::: Dataset extract :::

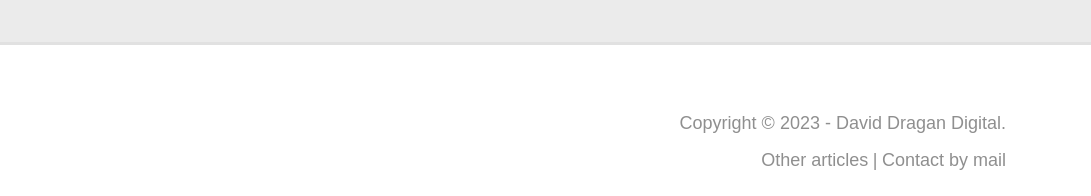
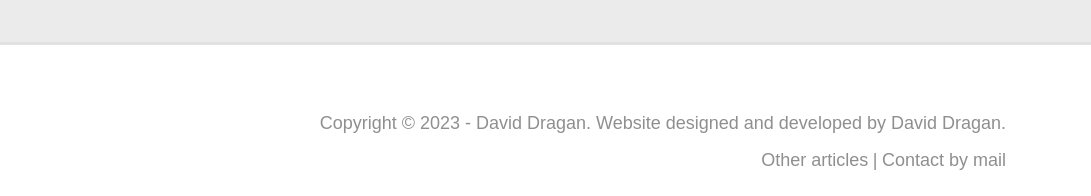
Before and after one commit to DavidDragan1/landing, a plain HTML site: page index.html in a window 1280 px wide. Shown: the part 3706-3902 px from the top of the page, 189-1280 px from the left. Drawn offline with nearby package versions, Linux system fonts and the light colour scheme.

Commit message:
Update index.html

```diff
--- a/index.html
+++ b/index.html
@@ -361,7 +361,7 @@
                 <div class="footer-right col-lg-8 col-md-12 fo-col">
                     <div class="license">
                         <p>
-                            Copyright © 2023 - David Dragan Digital.</a>
+                            Copyright © 2023 - David Dragan. Website designed and developed by David Dragan.</a>
                         </p>
                         <ul>
                             <li>
```
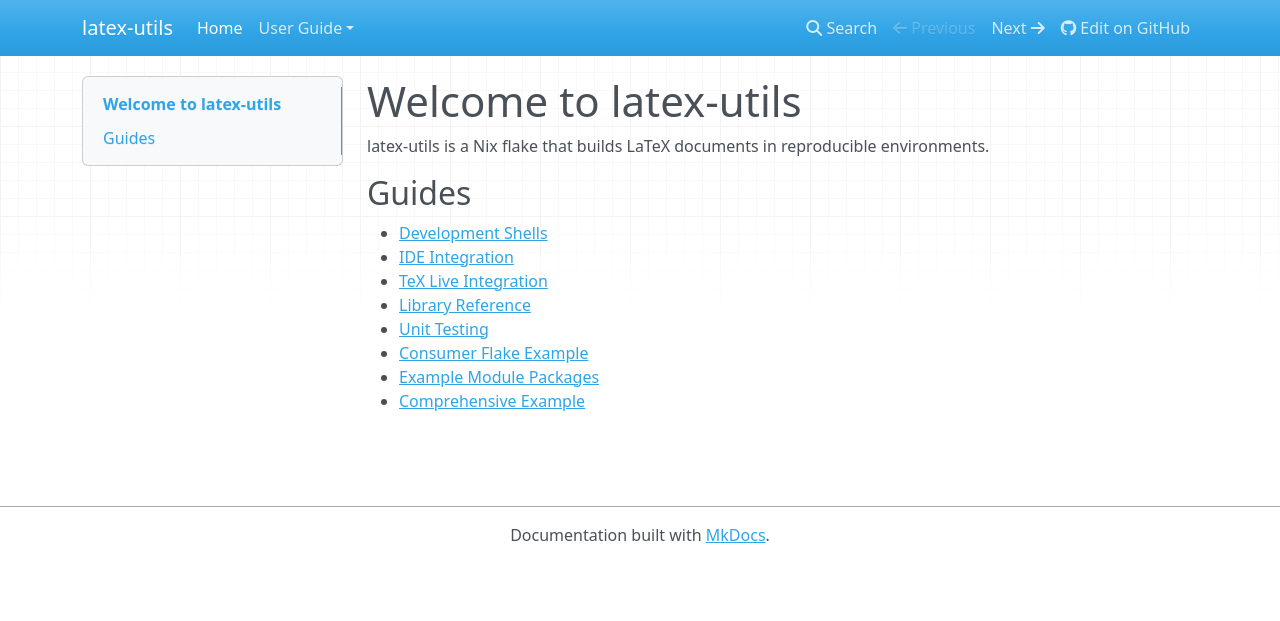
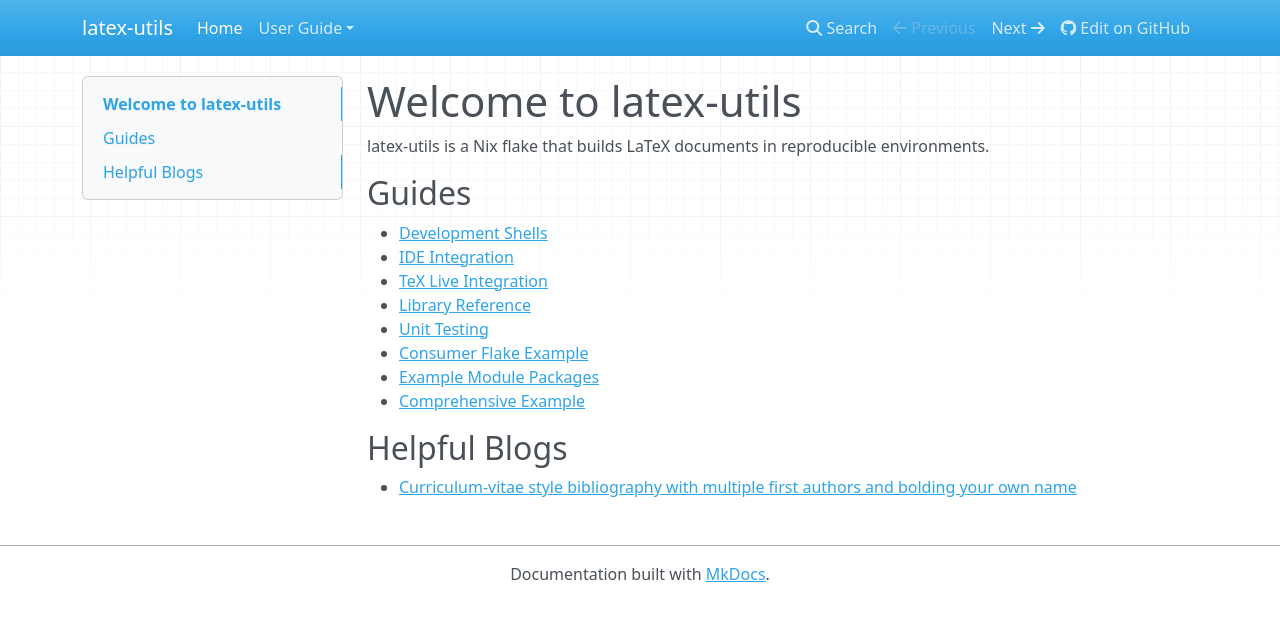
Before and after one commit to jmmaloney4/latex-utils, an MkDocs documentation site: the page built from docs/index.md, in a window 1280 px wide. Shown: the top 621 px of the page. Built offline with MkDocs 1.6.1, drawn with Linux system fonts in a browser that asks for light colours; nearby versions of some CDN libraries.

Commit message:
docs: add helpful blogs section to index.md

```diff
--- a/docs/index.md
+++ b/docs/index.md
@@ -12,3 +12,6 @@ latex-utils is a Nix flake that builds LaTeX documents in reproducible environme
 - [Consumer Flake Example](user/consumer-flake-example.md)
 - [Example Module Packages](user/example-module-packages.nix)
 - [Comprehensive Example](user/comprehensive-example.nix)
+
+## Helpful Blogs
+- [Curriculum-vitae style bibliography with multiple first authors and bolding your own name](https://www.hansenlab.org/cv_bibliography_tex)
```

:::

Description of the task
Exactly as written, give the entries above again, with no images.

Answer
Before and after one commit to DavidDragan1/landing, a plain HTML site: page index.html in a window 1280 px wide. Shown: the part 3706-3902 px from the top of the page, 189-1280 px from the left. Drawn offline with nearby package versions, Linux system fonts and the light colour scheme.

Commit message:
Update index.html

```diff
--- a/index.html
+++ b/index.html
@@ -361,7 +361,7 @@
                 <div class="footer-right col-lg-8 col-md-12 fo-col">
                     <div class="license">
                         <p>
-                            Copyright © 2023 - David Dragan Digital.</a>
+                            Copyright © 2023 - David Dragan. Website designed and developed by David Dragan.</a>
                         </p>
                         <ul>
                             <li>
```
Before and after one commit to jmmaloney4/latex-utils, an MkDocs documentation site: the page built from docs/index.md, in a window 1280 px wide. Shown: the top 621 px of the page. Built offline with MkDocs 1.6.1, drawn with Linux system fonts in a browser that asks for light colours; nearby versions of some CDN libraries.

Commit message:
docs: add helpful blogs section to index.md

```diff
--- a/docs/index.md
+++ b/docs/index.md
@@ -12,3 +12,6 @@ latex-utils is a Nix flake that builds LaTeX documents in reproducible environme
 - [Consumer Flake Example](user/consumer-flake-example.md)
 - [Example Module Packages](user/example-module-packages.nix)
 - [Comprehensive Example](user/comprehensive-example.nix)
+
+## Helpful Blogs
+- [Curriculum-vitae style bibliography with multiple first authors and bolding your own name](https://www.hansenlab.org/cv_bibliography_tex)
```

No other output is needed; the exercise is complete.